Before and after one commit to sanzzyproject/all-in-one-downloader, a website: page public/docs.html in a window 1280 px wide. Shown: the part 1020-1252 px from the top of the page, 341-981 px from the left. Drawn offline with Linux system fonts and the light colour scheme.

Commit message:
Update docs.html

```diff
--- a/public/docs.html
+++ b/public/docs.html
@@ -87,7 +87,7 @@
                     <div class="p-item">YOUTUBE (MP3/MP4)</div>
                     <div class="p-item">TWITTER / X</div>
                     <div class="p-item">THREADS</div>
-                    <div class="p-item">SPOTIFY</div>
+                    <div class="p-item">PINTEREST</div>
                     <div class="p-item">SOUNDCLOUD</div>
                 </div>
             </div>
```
***
Give the listing again, exactly as it was written.

Before and after one commit to sanzzyproject/all-in-one-downloader, a website: page public/docs.html in a window 1280 px wide. Shown: the part 1020-1252 px from the top of the page, 341-981 px from the left. Drawn offline with Linux system fonts and the light colour scheme.

Commit message:
Update docs.html

```diff
--- a/public/docs.html
+++ b/public/docs.html
@@ -87,7 +87,7 @@
                     <div class="p-item">YOUTUBE (MP3/MP4)</div>
                     <div class="p-item">TWITTER / X</div>
                     <div class="p-item">THREADS</div>
-                    <div class="p-item">SPOTIFY</div>
+                    <div class="p-item">PINTEREST</div>
                     <div class="p-item">SOUNDCLOUD</div>
                 </div>
             </div>
```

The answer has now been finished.